-- What the task requires --
Would you return all of this data exactly, leaving nothing out?

[Data entries]
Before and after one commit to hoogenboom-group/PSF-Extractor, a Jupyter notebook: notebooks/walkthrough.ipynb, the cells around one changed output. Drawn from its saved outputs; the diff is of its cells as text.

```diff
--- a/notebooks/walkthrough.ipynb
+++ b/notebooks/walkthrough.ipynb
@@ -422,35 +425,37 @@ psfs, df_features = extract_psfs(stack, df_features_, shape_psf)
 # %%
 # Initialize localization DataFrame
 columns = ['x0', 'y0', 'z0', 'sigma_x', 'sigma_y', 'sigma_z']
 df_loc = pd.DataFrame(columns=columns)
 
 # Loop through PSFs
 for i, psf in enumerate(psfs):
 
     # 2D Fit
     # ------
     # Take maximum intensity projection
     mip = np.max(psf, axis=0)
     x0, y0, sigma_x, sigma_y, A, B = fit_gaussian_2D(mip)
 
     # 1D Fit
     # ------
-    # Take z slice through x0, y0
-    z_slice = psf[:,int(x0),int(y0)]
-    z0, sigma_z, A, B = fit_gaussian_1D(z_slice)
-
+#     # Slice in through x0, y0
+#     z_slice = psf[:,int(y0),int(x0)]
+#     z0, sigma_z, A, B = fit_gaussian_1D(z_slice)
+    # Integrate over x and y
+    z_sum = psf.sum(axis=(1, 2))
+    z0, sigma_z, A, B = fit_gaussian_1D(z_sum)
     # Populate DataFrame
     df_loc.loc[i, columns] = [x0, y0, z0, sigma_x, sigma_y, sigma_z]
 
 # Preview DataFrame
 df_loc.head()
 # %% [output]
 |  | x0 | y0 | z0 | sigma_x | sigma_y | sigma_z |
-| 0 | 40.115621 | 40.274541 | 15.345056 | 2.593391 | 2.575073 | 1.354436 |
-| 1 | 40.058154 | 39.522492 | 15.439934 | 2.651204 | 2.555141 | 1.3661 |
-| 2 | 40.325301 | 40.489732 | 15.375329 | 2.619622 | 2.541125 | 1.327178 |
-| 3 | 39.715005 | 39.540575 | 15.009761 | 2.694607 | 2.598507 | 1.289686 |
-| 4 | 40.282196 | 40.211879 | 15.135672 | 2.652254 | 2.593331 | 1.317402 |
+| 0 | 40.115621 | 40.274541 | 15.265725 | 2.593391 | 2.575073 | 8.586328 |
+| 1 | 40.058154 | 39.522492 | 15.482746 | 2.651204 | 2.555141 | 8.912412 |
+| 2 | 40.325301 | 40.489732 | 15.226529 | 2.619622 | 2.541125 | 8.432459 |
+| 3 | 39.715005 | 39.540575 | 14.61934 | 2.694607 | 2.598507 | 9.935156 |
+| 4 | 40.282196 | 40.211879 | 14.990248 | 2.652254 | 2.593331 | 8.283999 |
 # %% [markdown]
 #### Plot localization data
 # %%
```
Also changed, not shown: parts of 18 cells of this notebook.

-- Your solution --
Before and after one commit to hoogenboom-group/PSF-Extractor, a Jupyter notebook: notebooks/walkthrough.ipynb, the cells around one changed output. Drawn from its saved outputs; the diff is of its cells as text.

```diff
--- a/notebooks/walkthrough.ipynb
+++ b/notebooks/walkthrough.ipynb
@@ -422,35 +425,37 @@ psfs, df_features = extract_psfs(stack, df_features_, shape_psf)
 # %%
 # Initialize localization DataFrame
 columns = ['x0', 'y0', 'z0', 'sigma_x', 'sigma_y', 'sigma_z']
 df_loc = pd.DataFrame(columns=columns)
 
 # Loop through PSFs
 for i, psf in enumerate(psfs):
 
     # 2D Fit
     # ------
     # Take maximum intensity projection
     mip = np.max(psf, axis=0)
     x0, y0, sigma_x, sigma_y, A, B = fit_gaussian_2D(mip)
 
     # 1D Fit
     # ------
-    # Take z slice through x0, y0
-    z_slice = psf[:,int(x0),int(y0)]
-    z0, sigma_z, A, B = fit_gaussian_1D(z_slice)
-
+#     # Slice in through x0, y0
+#     z_slice = psf[:,int(y0),int(x0)]
+#     z0, sigma_z, A, B = fit_gaussian_1D(z_slice)
+    # Integrate over x and y
+    z_sum = psf.sum(axis=(1, 2))
+    z0, sigma_z, A, B = fit_gaussian_1D(z_sum)
     # Populate DataFrame
     df_loc.loc[i, columns] = [x0, y0, z0, sigma_x, sigma_y, sigma_z]
 
 # Preview DataFrame
 df_loc.head()
 # %% [output]
 |  | x0 | y0 | z0 | sigma_x | sigma_y | sigma_z |
-| 0 | 40.115621 | 40.274541 | 15.345056 | 2.593391 | 2.575073 | 1.354436 |
-| 1 | 40.058154 | 39.522492 | 15.439934 | 2.651204 | 2.555141 | 1.3661 |
-| 2 | 40.325301 | 40.489732 | 15.375329 | 2.619622 | 2.541125 | 1.327178 |
-| 3 | 39.715005 | 39.540575 | 15.009761 | 2.694607 | 2.598507 | 1.289686 |
-| 4 | 40.282196 | 40.211879 | 15.135672 | 2.652254 | 2.593331 | 1.317402 |
+| 0 | 40.115621 | 40.274541 | 15.265725 | 2.593391 | 2.575073 | 8.586328 |
+| 1 | 40.058154 | 39.522492 | 15.482746 | 2.651204 | 2.555141 | 8.912412 |
+| 2 | 40.325301 | 40.489732 | 15.226529 | 2.619622 | 2.541125 | 8.432459 |
+| 3 | 39.715005 | 39.540575 | 14.61934 | 2.694607 | 2.598507 | 9.935156 |
+| 4 | 40.282196 | 40.211879 | 14.990248 | 2.652254 | 2.593331 | 8.283999 |
 # %% [markdown]
 #### Plot localization data
 # %%
```
Also changed, not shown: parts of 18 cells of this notebook.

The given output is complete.